_Your objective:_
Identify and copy all lines of the material where the string "const" is found.

_Provided data:_
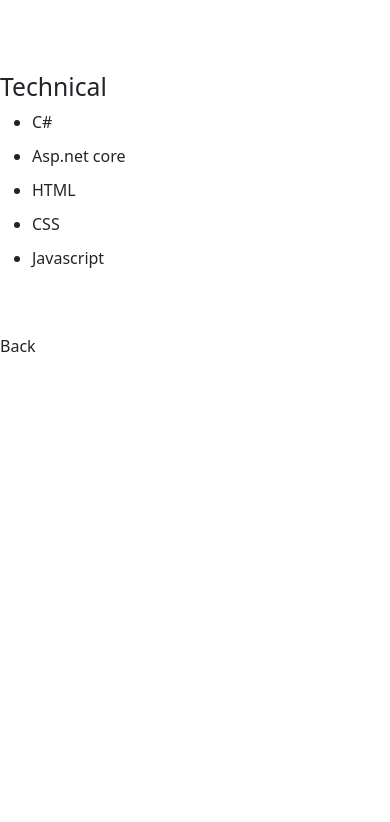
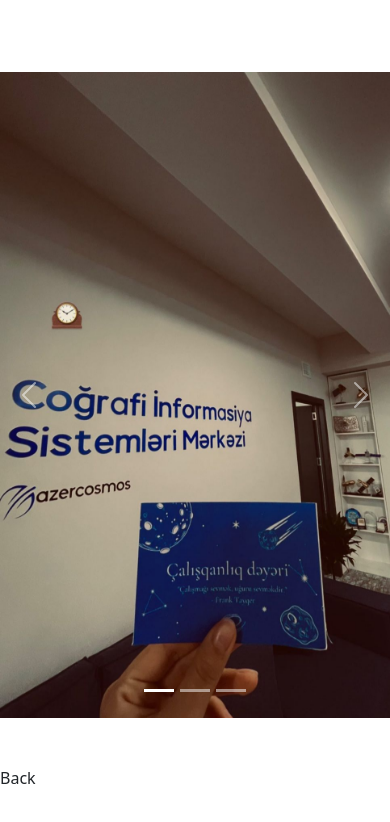
Before and after one commit to fidanmardanli/WebAndMobile_Task_1, a plain HTML site: page technical.html in a window 390 px wide. Drawn offline with nearby package versions, Linux system fonts and the light colour scheme; a small style sheet from the web is missing.

Commit message:
sixth commit

```diff
--- a/assets/css/style.css
+++ b/assets/css/style.css
@@ -67,7 +67,7 @@
 }
 
 .container-fluid a{
-   padding-left: 120px;
+   padding-left: 200px;
 }
 
 .ok a{
--- a/technical.html
+++ b/technical.html
@@ -16,18 +16,47 @@
 <body>
 
 
-    <div class="yui-u first">
-        <h2>Technical</h2>
-    </div>
-    <div class="yui-u">
-        <ul class="talent">
-            <li>C#</li>
-            <li>Asp.net core</li>
-            <li>HTML</li>
-            <li>CSS</li>
-            <li class="last">Javascript</li>
-        </ul>
+    <div id="carouselExampleCaptions" class="carousel slide">
+        <div class="carousel-indicators">
+          <button type="button" data-bs-target="#carouselExampleCaptions" data-bs-slide-to="0" class="active" aria-current="true" aria-label="Slide 1"></button>
+          <button type="button" data-bs-target="#carouselExampleCaptions" data-bs-slide-to="1" aria-label="Slide 2"></button>
+          <button type="button" data-bs-target="#carouselExampleCaptions" data-bs-slide-to="2" aria-label="Slide 3"></button>
+        </div>
+        <div class="carousel-inner">
+          <div class="carousel-item active">
+            <img src="./assets/images/WhatsApp Image 2023-10-15 at 19.49.04.jpeg" class="d-block w-100" alt="...">
+            <div class="carousel-caption d-none d-md-block">
+              <h5>Ada University</h5>
+
+            </div>
+          </div>
+          <div class="carousel-item">
+            <img src="./assets/images/WhatsApp Image 2023-10-15 at 19.49.11.jpeg" class="d-block w-100" alt="...">
+            <div class="carousel-caption d-none d-md-block">
+              <h5>Azerkosmos</h5>
+
+            </div>
+          </div>
+          <div class="carousel-item">
+            <img style="width: 100px; height: 100px;" src="./assets/images/WhatsApp Image 2023-10-15 at 19.50.19.jpeg" class="d-block w-100" alt="...">
+            <div class="carousel-caption d-none d-md-block">
+              <h5>Code Academy</h5>
+
+            </div>
+          </div>
+        </div>
+        <button class="carousel-control-prev" type="button" data-bs-target="#carouselExampleCaptions" data-bs-slide="prev">
+          <span class="carousel-control-prev-icon" aria-hidden="true"></span>
+          <span class="visually-hidden">Previous</span>
+        </button>
+        <button class="carousel-control-next" type="button" data-bs-target="#carouselExampleCaptions" data-bs-slide="next">
+          <span class="carousel-control-next-icon" aria-hidden="true"></span>
+          <span class="visually-hidden">Next</span>
+        </button>
+      </div>
     </div><br><br>
+
+
     <a class="navbar-brand" href="./index.html">Back</a>
                   <button class="navbar-toggler" type="button" data-bs-toggle="collapse" data-bs-target="#navbarNavAltMarkup" aria-controls="navbarNavAltMarkup" aria-expanded="false" aria-label="Toggle navigation">
                     <span class="navbar-toggler-icon"></span>
```
Also changed, not shown: index.html (+1 -4 lines), assets/images/WhatsApp Image 2023-10-15 at 19.49.04.jpeg (added), assets/images/WhatsApp Image 2023-10-15 at 19.49.11.jpeg (added), assets/images/WhatsApp Image 2023-10-15 at 19.50.19.jpeg (added).
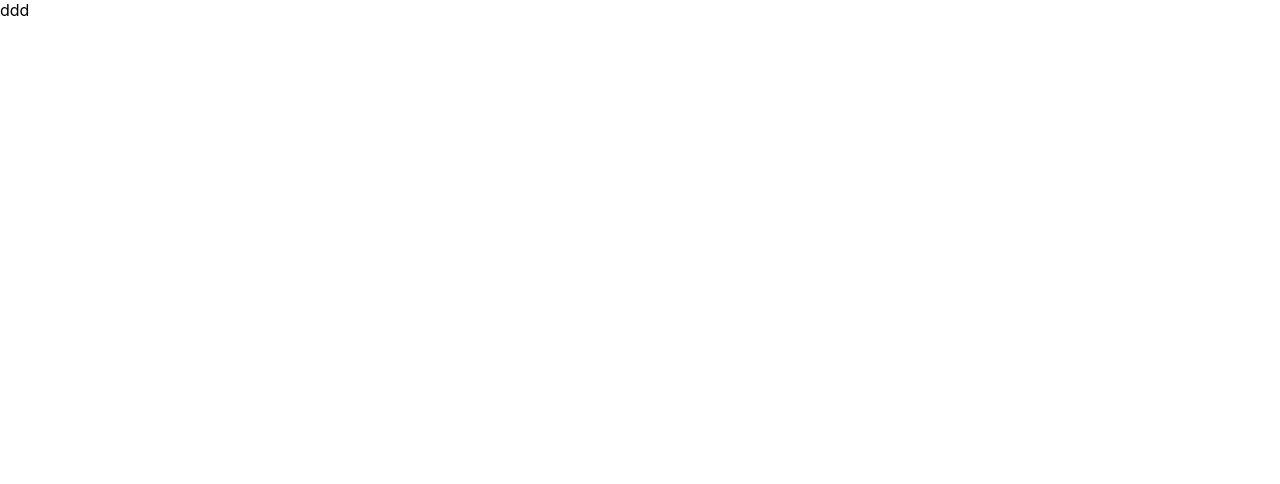
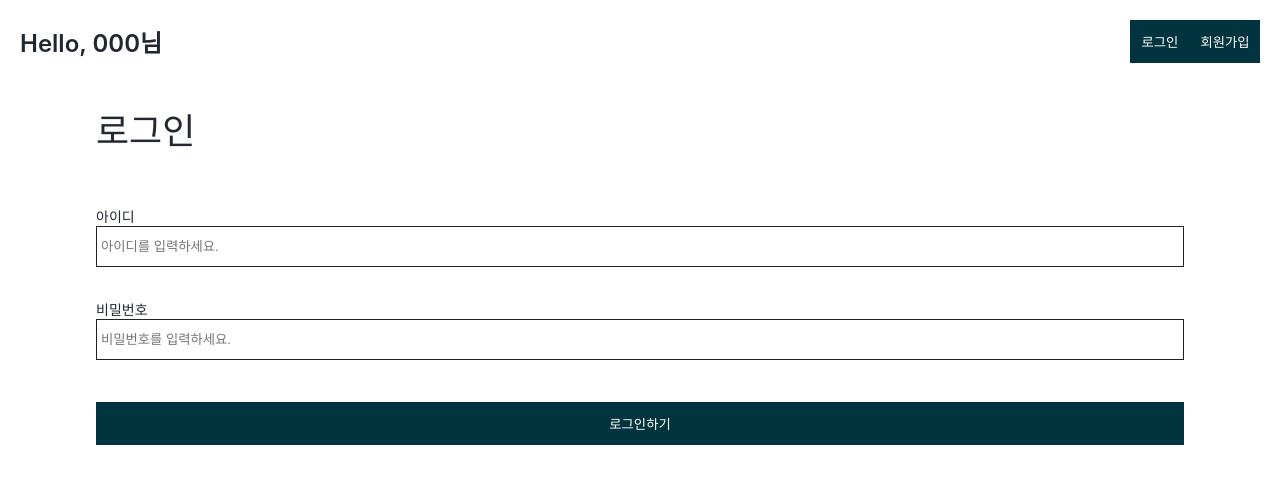
Before and after one commit to hanghaeMini2-FrontEnd/TodoList, a React (Create React App) app: page /login in a window 1280 px wide. Shown: the top 484 px of the page. Built offline with nearby package versions, Linux system fonts and the light colour scheme.

Commit message:
Todo and modal UI

```diff
--- a/src/App.js
+++ b/src/App.js
@@ -1,17 +1,12 @@
 import './App.css';
 import React from 'react';
-
 import {BrowserRouter, Route} from "react-router-dom";
 
-import Card from './components/Card';
 import Header from './components/Header';
 import Modal from './components/Modal';
 import Login from './pages/Login';
 import Singup from './pages/Signup';
 import TodoList from './pages/TodoList';
-import Button from './elements/Button';
-import Grid from './elements/Grid';
-import Input from './elements/Input';
 import star from './elements/star';
 
 
@@ -19,15 +14,11 @@ function App() {
   return (
     <React.Fragment>
       <BrowserRouter>
-        <Route path="/Card" exact component={Card} />
-        <Route path="/Header" exact component={Header} />
-        <Route path="/Modal" exact component={Modal} />
-        <Route path="/Login" exact component={Login} />
-        <Route path="/Singup" exact component={Singup} />
-        <Route path="/TodoList" exact component={TodoList} />
-        <Route path="/Button" exact component={Button} />
-        <Route path="/Grid" exact component={Grid} />
-        <Route path="/Input" exact component={Input} />
+        <Route path="/header" exact component={Header} />
+        <Route path="/modal" exact component={Modal} />
+        <Route path="/login" exact component={Login} />
+        <Route path="/signup" exact component={Singup} />
+        <Route path="/todoList" exact component={TodoList} />
         <Route path="/star" exact component={star} />
       </BrowserRouter>
     </React.Fragment>
--- a/src/components/Header.js
+++ b/src/components/Header.js
@@ -1,13 +1,53 @@
 import React from "react";
+import styled from "styled-components";
+import { Grid, Text, Button } from "../elements/Index";
 
-const Header = () => {
+const Header = (props) => {
 
   return (
-    <div>
-      ddd
-    </div>
-
+    <React.Fragment>
+      <HeaderSt>
+        <div>
+          <Text
+            bold size="24px"
+            >Hello, 000님</Text>
+        </div>
+        <div>
+          <Button
+            bg="#02343F"
+            width="60px"
+            text="로그인"
+            // margin넣기
+          />
+          <Button
+            bg="#02343F"
+            width="70px"
+            text="회원가입"
+          />
+        </div>
+      </HeaderSt>
+    </React.Fragment>
   );
 };
 
+const HeaderSt = styled.div`
+  width: 100%;
+  display: flex;
+  flex-direction: row;
+  justify-content: space-between;
+  align-items: center;
+  background-color: white;
+  position: fixed;
+  top: 0;
+  left: 0;
+  right: 0;
+  z-index: 1;
+
+  div {
+    padding-right: 20px;
+    padding-left: 20px;
+  }
+
+`
+
 export default Header;
--- a/src/pages/Login.js
+++ b/src/pages/Login.js
@@ -1,13 +1,49 @@
 import React from "react";
+import styled from "styled-components";
+import Header from "../components/Header";
+import { Grid, Text, Input, Button } from "../elements/Index"
 
-const Login = () => {
+const Login = (props) => {
 
   return (
-    <div>
-      ddd
-    </div>
+    <React.Fragment>
+      <Header/>
+      <DivSt>
+      <Grid width="auto" margin="16px">
+        <Grid padding="0px 16px">
+          <Text blod size="36px">로그인</Text>
+        </Grid>
+        <Grid margin="20px 0px 0px 0px" padding="16px">
+          <Input
+            type="text"
+            label="아이디"
+            placeholder="아이디를 입력하세요."
+          ></Input>
+        </Grid>
+        <Grid padding="16px">
+          <Input
+            type="password"
+            label="비밀번호"
+            placeholder="비밀번호를 입력하세요."
+          ></Input>
+        </Grid>
+        <Grid margin="10px 0px 20px 0px" padding="16px">
+          <Button bg="#02343F" text="로그인하기"/>
+        </Grid>
+      </Grid>
+      </DivSt>
+    </React.Fragment>
 
   );
 };
 
+const DivSt = styled.div`
+  display: flex;
+  flex-direction: column;
+  width: 90%;
+  margin: auto;
+  margin-top: 50px;
+  margin-bottom: 50px;
+`
+
 export default Login;
--- a/src/pages/Signup.js
+++ b/src/pages/Signup.js
@@ -1,13 +1,53 @@
 import React from "react";
+import styled from "styled-components";
+import {Grid, Text, Input, Button} from "../elements/Index"
 
-const Singup = () => {
+const Singup = (props) => {
 
   return (
-    <div>
-      ddd
-    </div>
+    <React.Fragment>
+      <DivSt>
+      <Grid margin="16px"/>
+      <Grid padding="0px 16px">
+          <Text blod size="36px">회원가입</Text>
+        </Grid>
+        <Grid margin="20px 0px 0px 0px" padding="16px">
+          <Input
+            type="text"
+            label="아이디"
+            placeholder="아이디를 입력하세요."
+          ></Input>
+        </Grid>
+        <Grid padding="16px">
+          <Input
+            type="password"
+            label="비밀번호"
+            placeholder="비밀번호를 입력하세요."
+          ></Input>
+        </Grid>
+        <Grid padding="16px">
+          <Input
+            type="password"
+            label="비밀번호확인"
+            placeholder="비밀번호를 다시 입력하세요."
+          ></Input>
+        </Grid>
+        <Grid margin="10px 0px 20px 0px" padding="16px">
+          <Button bg="#02343F" text="회원가입하기"/>
+        </Grid>
+      </DivSt>
+    </React.Fragment>
 
   );
 };
 
+const DivSt = styled.div`
+  display: flex;
+  flex-direction: column;
+  width: 90%;
+  margin: auto;
+  margin-top: 50px;
+  margin-bottom: 50px;
+`
+
 export default Singup;
```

_Result:_
-const Header = () => {
+const Header = (props) => {
+const HeaderSt = styled.div`
-const Login = () => {
+const Login = (props) => {
+const DivSt = styled.div`
-const Singup = () => {
+const Singup = (props) => {
+const DivSt = styled.div`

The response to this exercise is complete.